One of the best sources of papyri was from an ancient rubbish dump nearby Oxyrhynchus. Since its discovery in 1898 by Grenfell and Hunt, around 5000 ancient documents have been decoded and pieced together. From a scribe copying out lines to spells, Dr Mountford explored the world of papyri.
One of the first examples that Dr Mountford shared with us was P. Oxy. L 3554. This scrap of papyrus gives us a fascinating insight into the life of person whose work we take for granted. It is the work of a scribe who is practising writing two lines of Virgil’s Aeneid. The amount of painstaking work that went into this menial job is incredible and without sources like these we would not have access to the epic poems of Virgil and Homer nor would we appreciate the laborious job of scribes copying out lines again and again – I know that I would not want to copy out the Aeneid!
Another example was P. Oxy. 34. 2707. This almost complete piece of papyrus was a circus programme from the sixth century AD. One point that Dr Mountford raised, was that an average person going to watch the circus would not be able to read, so they must have been given to the ring master to ensure the show runs smoothly. About three quarters of the way through it states that after the fourth chariot race there will be mimes. They had various shows in-between each chariot race such as a procession, singing rope-dancers, gazelles and hounds, mimes, and a troupe of athletes. This all included the six chariot races. They certainly got their money’s worth out of going to a circus race. Without these records, we would have been left speculating how these immense events ran so smoothly and it is fascinating that the way events are organised has not changed in centuries.

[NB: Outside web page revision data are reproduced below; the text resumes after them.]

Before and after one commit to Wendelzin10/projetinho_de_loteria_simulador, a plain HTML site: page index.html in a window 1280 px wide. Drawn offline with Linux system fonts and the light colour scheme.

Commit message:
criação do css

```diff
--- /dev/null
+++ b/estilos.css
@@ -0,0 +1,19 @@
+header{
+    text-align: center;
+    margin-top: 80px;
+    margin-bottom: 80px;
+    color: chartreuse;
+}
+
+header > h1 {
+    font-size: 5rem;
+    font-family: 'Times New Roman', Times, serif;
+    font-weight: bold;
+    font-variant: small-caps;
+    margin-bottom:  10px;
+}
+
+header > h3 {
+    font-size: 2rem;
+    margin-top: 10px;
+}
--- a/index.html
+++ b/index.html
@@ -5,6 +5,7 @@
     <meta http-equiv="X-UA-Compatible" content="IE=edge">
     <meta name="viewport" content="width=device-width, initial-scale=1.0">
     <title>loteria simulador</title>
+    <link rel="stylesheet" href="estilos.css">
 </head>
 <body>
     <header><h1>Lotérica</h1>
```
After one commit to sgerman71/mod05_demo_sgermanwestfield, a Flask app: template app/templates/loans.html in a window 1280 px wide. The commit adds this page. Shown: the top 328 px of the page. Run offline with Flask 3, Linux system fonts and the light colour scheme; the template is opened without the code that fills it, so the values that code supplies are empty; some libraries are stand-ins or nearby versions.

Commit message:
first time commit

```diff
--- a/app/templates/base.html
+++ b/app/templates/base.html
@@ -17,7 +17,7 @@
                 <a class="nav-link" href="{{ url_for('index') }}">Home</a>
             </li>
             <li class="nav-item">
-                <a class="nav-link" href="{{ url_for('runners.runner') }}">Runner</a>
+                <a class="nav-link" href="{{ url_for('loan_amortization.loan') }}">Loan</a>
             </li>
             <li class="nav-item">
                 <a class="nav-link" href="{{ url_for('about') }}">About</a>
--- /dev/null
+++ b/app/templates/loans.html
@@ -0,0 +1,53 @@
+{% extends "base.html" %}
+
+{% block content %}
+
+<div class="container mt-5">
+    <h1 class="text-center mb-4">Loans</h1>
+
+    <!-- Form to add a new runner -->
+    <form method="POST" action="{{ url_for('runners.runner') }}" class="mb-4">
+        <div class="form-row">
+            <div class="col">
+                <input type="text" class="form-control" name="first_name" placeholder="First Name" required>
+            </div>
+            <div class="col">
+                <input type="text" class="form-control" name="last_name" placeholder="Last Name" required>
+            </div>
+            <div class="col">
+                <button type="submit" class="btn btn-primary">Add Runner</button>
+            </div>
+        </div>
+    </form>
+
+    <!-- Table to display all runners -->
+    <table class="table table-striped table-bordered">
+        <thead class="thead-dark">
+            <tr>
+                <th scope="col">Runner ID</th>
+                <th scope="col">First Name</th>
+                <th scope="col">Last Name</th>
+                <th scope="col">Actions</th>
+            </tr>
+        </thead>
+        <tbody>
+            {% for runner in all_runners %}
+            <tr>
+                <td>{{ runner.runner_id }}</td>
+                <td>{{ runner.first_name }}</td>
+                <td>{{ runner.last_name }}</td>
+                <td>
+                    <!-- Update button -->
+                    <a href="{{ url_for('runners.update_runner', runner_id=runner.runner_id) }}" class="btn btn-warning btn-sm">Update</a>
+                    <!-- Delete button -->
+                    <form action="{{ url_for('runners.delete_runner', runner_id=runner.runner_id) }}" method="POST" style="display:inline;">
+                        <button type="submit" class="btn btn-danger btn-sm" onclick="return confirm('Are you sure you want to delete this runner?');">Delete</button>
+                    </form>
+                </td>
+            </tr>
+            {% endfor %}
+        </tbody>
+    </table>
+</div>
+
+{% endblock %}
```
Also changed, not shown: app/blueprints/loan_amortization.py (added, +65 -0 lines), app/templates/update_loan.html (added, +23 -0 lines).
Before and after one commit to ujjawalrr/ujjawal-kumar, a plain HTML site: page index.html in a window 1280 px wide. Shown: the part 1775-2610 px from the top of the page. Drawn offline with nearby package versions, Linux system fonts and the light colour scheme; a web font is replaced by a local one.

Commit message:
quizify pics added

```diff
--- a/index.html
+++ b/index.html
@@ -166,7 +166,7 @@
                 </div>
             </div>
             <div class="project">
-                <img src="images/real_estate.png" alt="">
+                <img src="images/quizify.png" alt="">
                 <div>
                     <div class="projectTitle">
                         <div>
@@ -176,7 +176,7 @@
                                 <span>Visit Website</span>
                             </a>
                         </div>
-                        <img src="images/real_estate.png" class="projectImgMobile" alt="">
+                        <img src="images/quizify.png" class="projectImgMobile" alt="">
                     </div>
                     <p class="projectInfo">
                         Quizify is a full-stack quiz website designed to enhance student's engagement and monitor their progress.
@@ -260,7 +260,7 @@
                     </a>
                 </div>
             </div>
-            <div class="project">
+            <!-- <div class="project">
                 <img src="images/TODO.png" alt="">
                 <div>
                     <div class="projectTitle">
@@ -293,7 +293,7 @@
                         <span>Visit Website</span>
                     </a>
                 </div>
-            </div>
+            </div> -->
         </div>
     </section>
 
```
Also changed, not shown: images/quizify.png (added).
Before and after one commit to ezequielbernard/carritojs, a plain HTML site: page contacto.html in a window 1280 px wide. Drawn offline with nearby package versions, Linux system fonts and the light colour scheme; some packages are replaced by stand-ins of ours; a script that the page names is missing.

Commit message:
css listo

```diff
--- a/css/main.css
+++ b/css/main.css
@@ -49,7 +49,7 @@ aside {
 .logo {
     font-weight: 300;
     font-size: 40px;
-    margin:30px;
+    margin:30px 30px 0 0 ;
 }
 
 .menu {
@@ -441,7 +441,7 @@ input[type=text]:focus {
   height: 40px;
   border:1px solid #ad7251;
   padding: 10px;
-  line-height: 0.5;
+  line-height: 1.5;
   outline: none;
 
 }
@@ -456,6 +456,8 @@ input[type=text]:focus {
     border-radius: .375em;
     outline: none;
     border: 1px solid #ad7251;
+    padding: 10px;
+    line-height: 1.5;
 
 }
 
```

The most bizarre piece of papyrus found was definitely P. Oxy. 5245. This strange document containing spells or medical advice was certainly from a magician or a doctor. They were probably interchangeable. This piece of, “local folklore”, as described by Dr Mountford, was a cure for a hangover. Although the medical profession has become more advanced through the ages, there is still no definitive cure for a hangover and many cures today are still local folklore just like in ancient Egypt. Maybe there will never be a cure for a hangover and people in centuries to come will find our records for hangover cures and still not know the answer!
After Dr Mountford’s thought-provoking lecture, we were left with a new appreciation for the importance of these seemingly insignificant papyrus scraps. And as Samuel Southern said in his vote of thanks, we will all be thinking about what we write on our pieces of paper because they just might be examined by historians in the future!”